MAD DOG: It Would Be An Honor
Having something named after you is a sure sign that you've made your mark. Look at Thomas Crapper, who invented the flushing toilet. And Samuel Morse, who had a code named after him. Alexander Graham Bell was so honored he had a huge telephone company preserving his name, at least until the government broke it into a bunch of little companies with names like Bell Atlantic, Pacific Bell, and Nynex, the latter not being named for Alex but rather the Greek god of busy signals.
There are many ways to honor people. Some have airports named after them, like Ronald Reagan. Unfortunately no one told the people of Washington, D.C. who still call it National Airport. Others have sandwiches named in their honor, though that's mostly a New York thing where delis add pastrami and cole slaw to whatever else they find in the back of the refrigerator that doesn't have green stuff growing on it, naming the concoction after a dead Jewish comedian. Still others have streets named after them. This is very common, so much so that there's hardly a city in the country with a stoplight that doesn't have a Martin Luther King Boulevard.
Now Hugh Hefner is joining these ranks. In one city anyway. Chicago, the home of the Playboy empire, has decided to make the site of the first Playboy Club at Michigan Avenue and Walton Street "Hugh Hefner Way". And why not? If they can name streets for Mike Ditka, Michael Jordan, and Gene Siskel, why not for the man who did more for flesh-colored airbrush paint than anyone in history?
Meanwhile in San Francisco there's a battle going on over how to honor Joe DiMaggio, the ball player who grew up in the North Beach section of the city. Some people think naming a street after him is the way to go. Others argue that Mr. Coffee Lane just doesn't do him justice. That's why the city is naming a playground near DiMaggio's old neighborhood in his honor. Unfortunately Morris Engleberg, DiMaggio's attorney and executor, has threatened to sue if they do. He claims it's demeaning to his former client and that nothing short of the airport, the Bay Bridge, or the city will do.
Most people don't have any say in what's named after them. Hefner might have, DiMaggio definitely doesn't. Presidents, on the other hand, spend the second half of their term defending themselves in court. I mean, arranging to have a library built in their honor. They carefully preserve documents, catalog mementos, and ask independent prosecutors to return cigar wrappers so they can be put on display for future generations to study and admire.

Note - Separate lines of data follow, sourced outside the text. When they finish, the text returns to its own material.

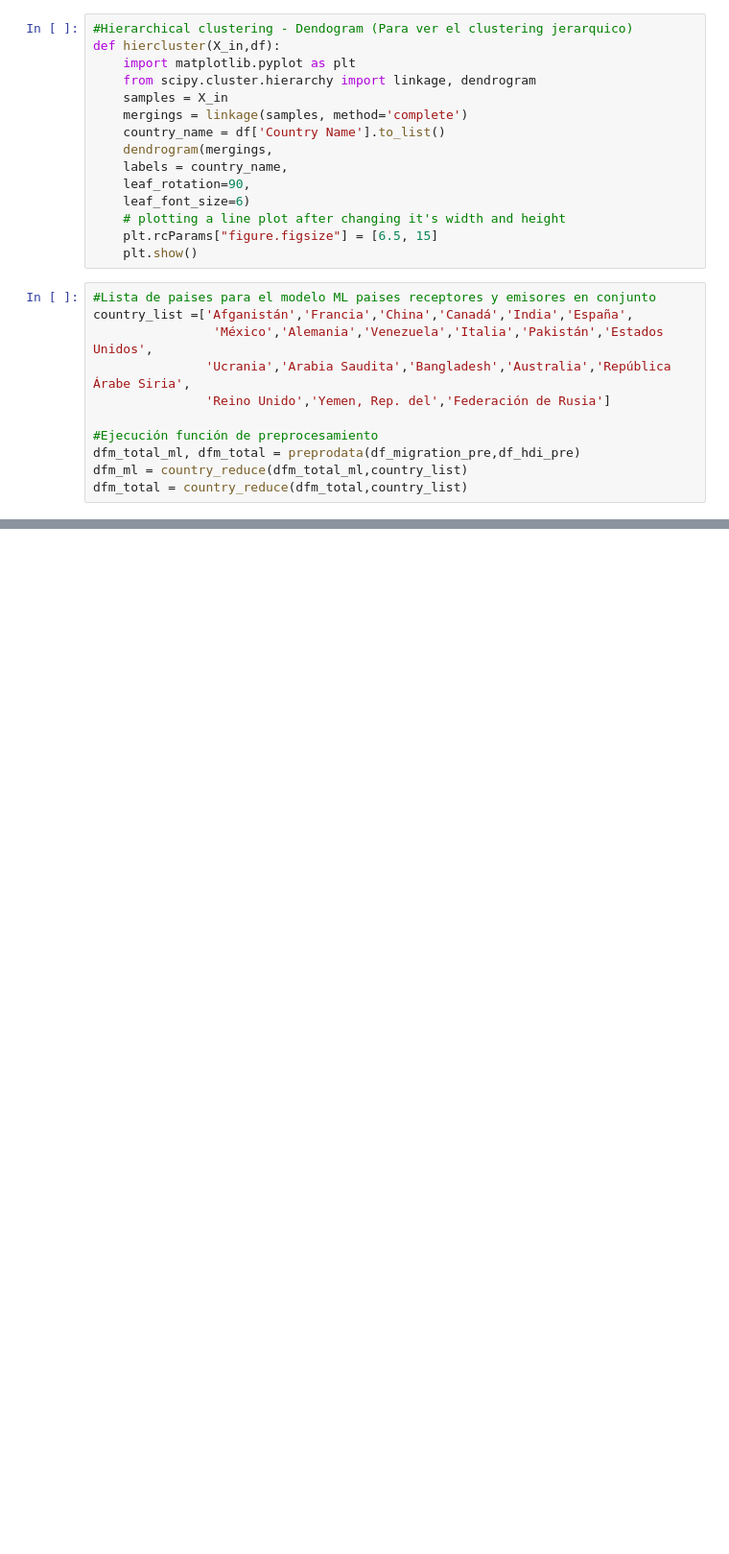
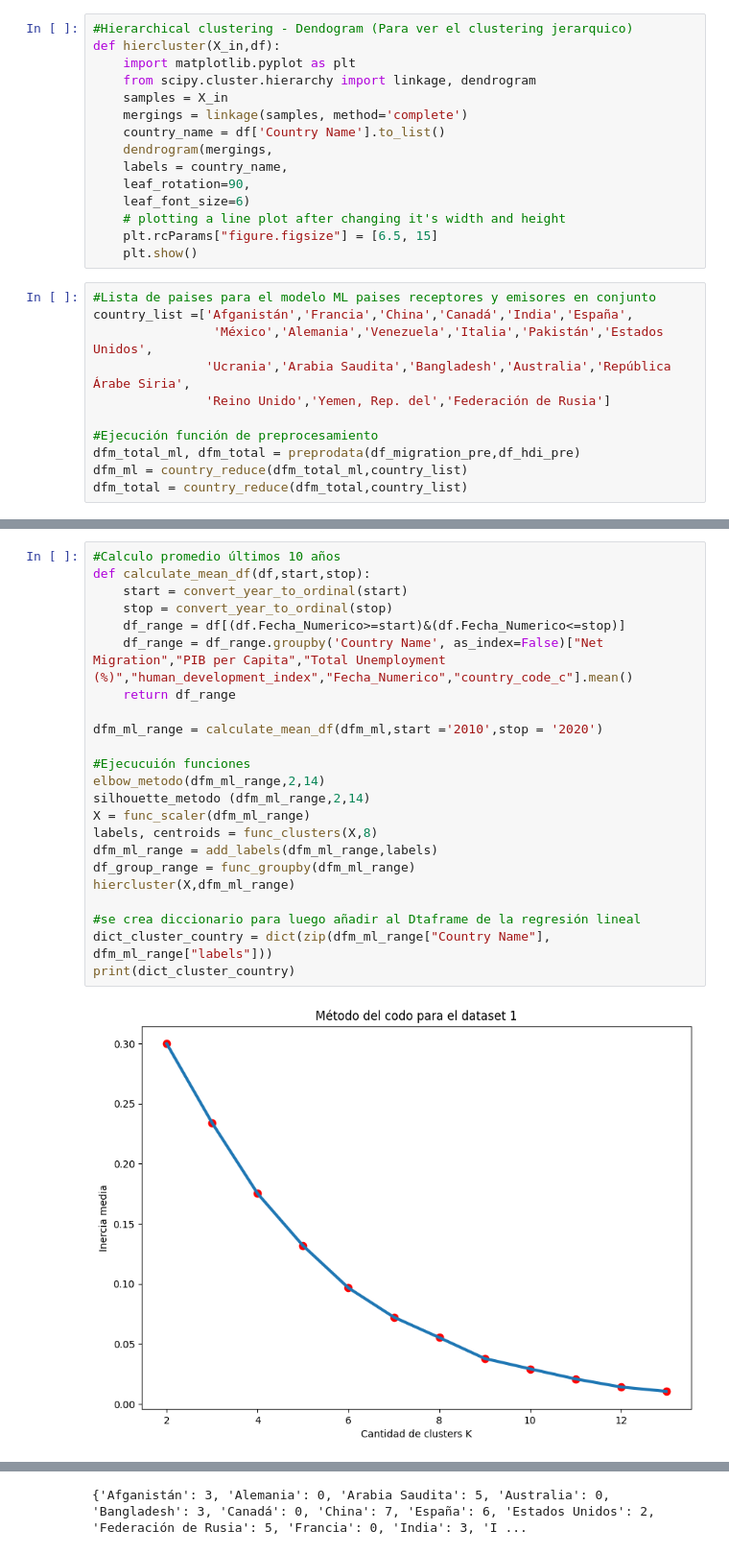
Before and after one commit to CharlyTrejo/DataScience-TeamProject, a Jupyter notebook: ML/ml_unsupervised_Kmeans_v2.ipynb, the cells around one changed output, grey strips where cells are left out. Shown at 96% size. Cells and saved outputs as stored; diff of their text form; blank space fills up the shorter version.

```diff
--- a/ML/ml_unsupervised_Kmeans_v2.ipynb
+++ b/ML/ml_unsupervised_Kmeans_v2.ipynb
@@ -290,0 +303,25 @@ Name: Country Name, dtype: int64
+# %%
+#Calculo promedio últimos 10 años
+def calculate_mean_df(df,start,stop):
+    start = convert_year_to_ordinal(start)
+    stop = convert_year_to_ordinal(stop)
+    df_range = df[(df.Fecha_Numerico>=start)&(df.Fecha_Numerico<=stop)]
+    df_range = df_range.groupby('Country Name', as_index=False)["Net Migration","PIB per Capita","Total Unemployment (%)","human_development_index","Fecha_Numerico","country_code_c"].mean()
+    return df_range
+
+dfm_ml_range = calculate_mean_df(dfm_ml,start ='2010',stop = '2020')
+
+#Ejecucuión funciones
+elbow_metodo(dfm_ml_range,2,14)
+silhouette_metodo (dfm_ml_range,2,14)
+X = func_scaler(dfm_ml_range)
+labels, centroids = func_clusters(X,8)
+dfm_ml_range = add_labels(dfm_ml_range,labels)
+df_group_range = func_groupby(dfm_ml_range)
+hiercluster(X,dfm_ml_range)
+
+#se crea diccionario para luego añadir al Dtaframe de la regresión lineal
+dict_cluster_country = dict(zip(dfm_ml_range["Country Name"], dfm_ml_range["labels"]))
+print(dict_cluster_country)
+# %% [output]
+[figure, added]
@@ -291,3 +347,4 @@ Name: Country Name, dtype: int64
+{'Afganistán': 3, 'Alemania': 0, 'Arabia Saudita': 5, 'Australia': 0, 'Bangladesh': 3, 'Canadá': 0, 'China': 7, 'España': 6, 'Estados Unidos': 2, 'Federación de Rusia': 5, 'Francia': 0, 'India': 3, 'I ...
 # %%
 #Generación de cluster - 2
 X = func_scaler(dfm_ml)
```
Also changed, not shown: parts of 10 cells of this notebook, 1 other file.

Presidents aren't the only ones who build their own museums. Roy Rogers did it too. Not long ago I stopped by his museum in Victorville, California, not because I'm a big fan but rather because I'd heard that Roy had stuffed and mounted Trigger. Hopefully in that order. It turns out to be true. Trigger is there, rearing up on his hind legs, right next to Dale's horse Buttermilk and Bullet the Wonder Dog who I'd never even heard of. I was disappointed that Roy wasn't on display too, since a few years back he was quoted in a Virginia newspaper as saying "When I die I hope they skin me out and put me up on Trigger." I'm not sure who the executor of his will was, but if you ask me they should be fired and replaced by DiMaggio's.
While virtually anything can be named in someone's honor, it's not often that it's a balcony. In Washington, DC, home of monuments, memorials, and an airport named after Don National, one of the lesser known tourist attractions is the Robert J. Dole Balcony. If you missed it on your last trip it's probably because it didn't exist until about five years ago. The balcony existed, it just wasn't a national treasure yet.
It came into being when Dole resigned from the Senate so he could concentrate on annoying the Democrats, or as he called it, run for president. His congressional colleagues knew they had to honor him since he was the longest running Senate Republican leader in history who hadn't ended up behind bars. Maybe the only one.
While most businesses give retirees a watch after thirty-five years of service, the United States Senate gives out balconies. As retirement honors go, this isn't much. It doesn't tell time, you can't use it to hypnotize anyone, and worst of all, it's too big to wear on your wrist. On the up side, it's easy for tourists to find since it's near the Howard Baker Suites and down the hall from the Albert Gore Buddhist Temple Night Depository.
Most people are lucky to have anything named after them. Others are happy they're dead so they don't have to see what their name is being slapped on. But for my money the epitaphial jackpot may just go to German inventor Ferdinand von Zeppelin, a man who will be remembered in memoriam as the namesake for both a dirigible and a rock band that won't go away despite having self-destructed twenty years ago and being grossly overplayed ever since. Take that, Mr. Hefner.